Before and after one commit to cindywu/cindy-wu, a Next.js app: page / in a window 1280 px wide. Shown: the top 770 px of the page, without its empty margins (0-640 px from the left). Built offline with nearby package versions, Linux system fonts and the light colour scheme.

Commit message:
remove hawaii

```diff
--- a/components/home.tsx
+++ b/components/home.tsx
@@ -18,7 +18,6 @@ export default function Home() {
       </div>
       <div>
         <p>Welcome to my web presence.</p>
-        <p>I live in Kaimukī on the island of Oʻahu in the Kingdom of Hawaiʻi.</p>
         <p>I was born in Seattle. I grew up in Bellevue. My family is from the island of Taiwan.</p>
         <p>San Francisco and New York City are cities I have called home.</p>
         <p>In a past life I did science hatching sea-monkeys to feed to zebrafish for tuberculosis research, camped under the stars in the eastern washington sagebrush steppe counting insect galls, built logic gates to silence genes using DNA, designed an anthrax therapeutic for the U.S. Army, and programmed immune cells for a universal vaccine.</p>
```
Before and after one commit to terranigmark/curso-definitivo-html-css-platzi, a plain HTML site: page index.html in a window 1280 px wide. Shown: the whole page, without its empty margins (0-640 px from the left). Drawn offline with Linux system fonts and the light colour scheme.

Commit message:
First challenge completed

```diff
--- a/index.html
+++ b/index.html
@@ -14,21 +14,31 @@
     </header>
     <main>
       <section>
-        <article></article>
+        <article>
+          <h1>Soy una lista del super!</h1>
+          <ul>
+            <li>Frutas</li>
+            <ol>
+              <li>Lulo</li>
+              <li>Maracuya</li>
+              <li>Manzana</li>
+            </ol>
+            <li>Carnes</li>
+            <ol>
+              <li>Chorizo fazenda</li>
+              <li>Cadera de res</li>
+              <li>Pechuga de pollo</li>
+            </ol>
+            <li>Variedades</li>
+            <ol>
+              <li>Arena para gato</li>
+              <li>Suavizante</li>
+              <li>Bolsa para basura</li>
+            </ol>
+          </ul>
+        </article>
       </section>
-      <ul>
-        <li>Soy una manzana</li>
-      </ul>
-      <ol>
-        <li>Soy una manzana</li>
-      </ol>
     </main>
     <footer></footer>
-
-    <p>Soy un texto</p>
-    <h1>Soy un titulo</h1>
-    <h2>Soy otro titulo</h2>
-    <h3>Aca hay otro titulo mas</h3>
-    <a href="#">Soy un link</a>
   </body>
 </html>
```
--
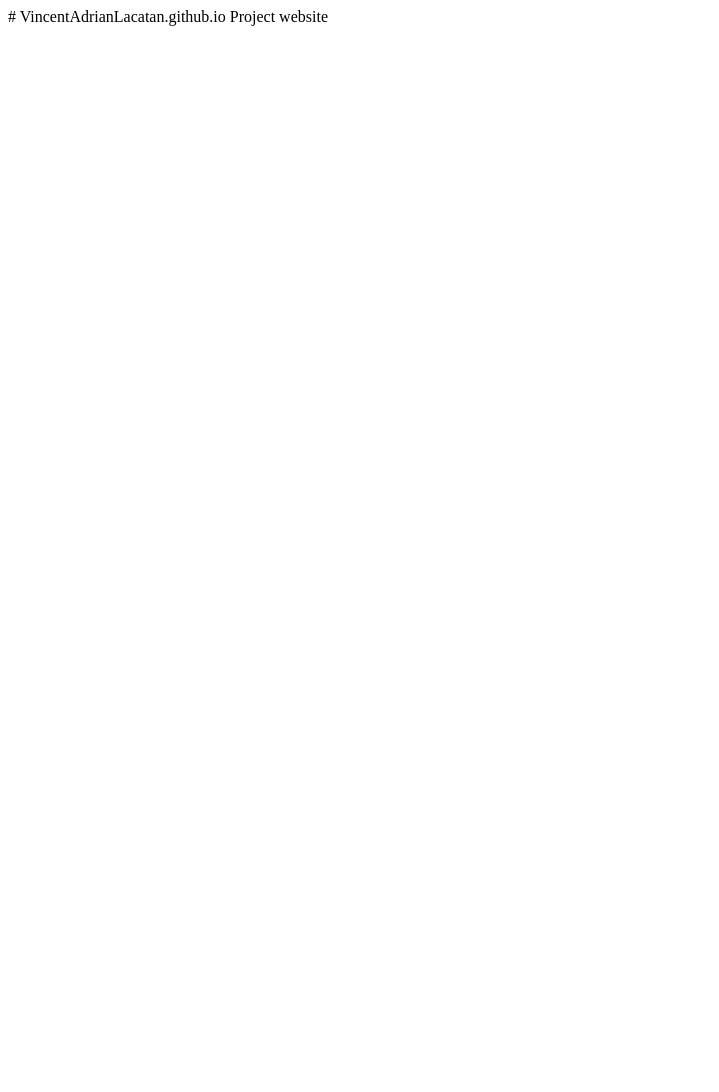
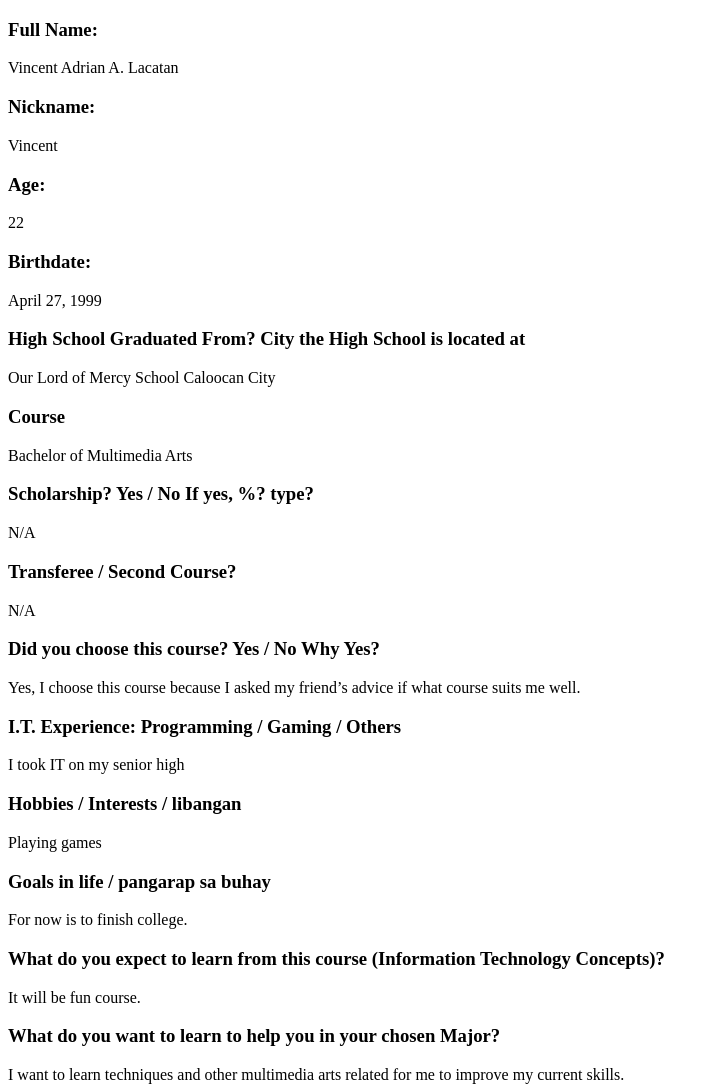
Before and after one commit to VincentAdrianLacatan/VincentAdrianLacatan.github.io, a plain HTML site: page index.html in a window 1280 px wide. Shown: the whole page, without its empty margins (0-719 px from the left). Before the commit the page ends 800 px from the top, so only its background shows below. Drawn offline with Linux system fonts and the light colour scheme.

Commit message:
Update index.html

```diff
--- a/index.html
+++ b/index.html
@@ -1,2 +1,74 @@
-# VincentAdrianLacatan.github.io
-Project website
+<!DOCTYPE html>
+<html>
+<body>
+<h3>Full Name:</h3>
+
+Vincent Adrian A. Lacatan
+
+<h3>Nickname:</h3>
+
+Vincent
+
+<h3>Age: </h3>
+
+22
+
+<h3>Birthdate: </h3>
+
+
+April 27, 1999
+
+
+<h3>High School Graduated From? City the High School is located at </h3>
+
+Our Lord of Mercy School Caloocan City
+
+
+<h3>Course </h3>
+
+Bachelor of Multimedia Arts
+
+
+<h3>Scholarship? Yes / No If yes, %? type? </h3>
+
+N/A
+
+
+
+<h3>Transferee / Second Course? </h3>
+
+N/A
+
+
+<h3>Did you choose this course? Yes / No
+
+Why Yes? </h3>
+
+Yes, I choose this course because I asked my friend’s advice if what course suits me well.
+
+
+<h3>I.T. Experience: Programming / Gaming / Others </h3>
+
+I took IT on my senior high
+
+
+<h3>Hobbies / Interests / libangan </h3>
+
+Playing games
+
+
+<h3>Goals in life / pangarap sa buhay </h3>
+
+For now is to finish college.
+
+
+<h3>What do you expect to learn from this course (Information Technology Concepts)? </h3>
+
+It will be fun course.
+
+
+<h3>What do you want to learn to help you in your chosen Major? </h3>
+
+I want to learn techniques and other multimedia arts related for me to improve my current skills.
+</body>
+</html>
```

Problem description
Go through the material and copy out every line with "learn" in it.

Exercise response
+<h3>What do you expect to learn from this course (Information Technology Concepts)? </h3>
+<h3>What do you want to learn to help you in your chosen Major? </h3>
+I want to learn techniques and other multimedia arts related for me to improve my current skills.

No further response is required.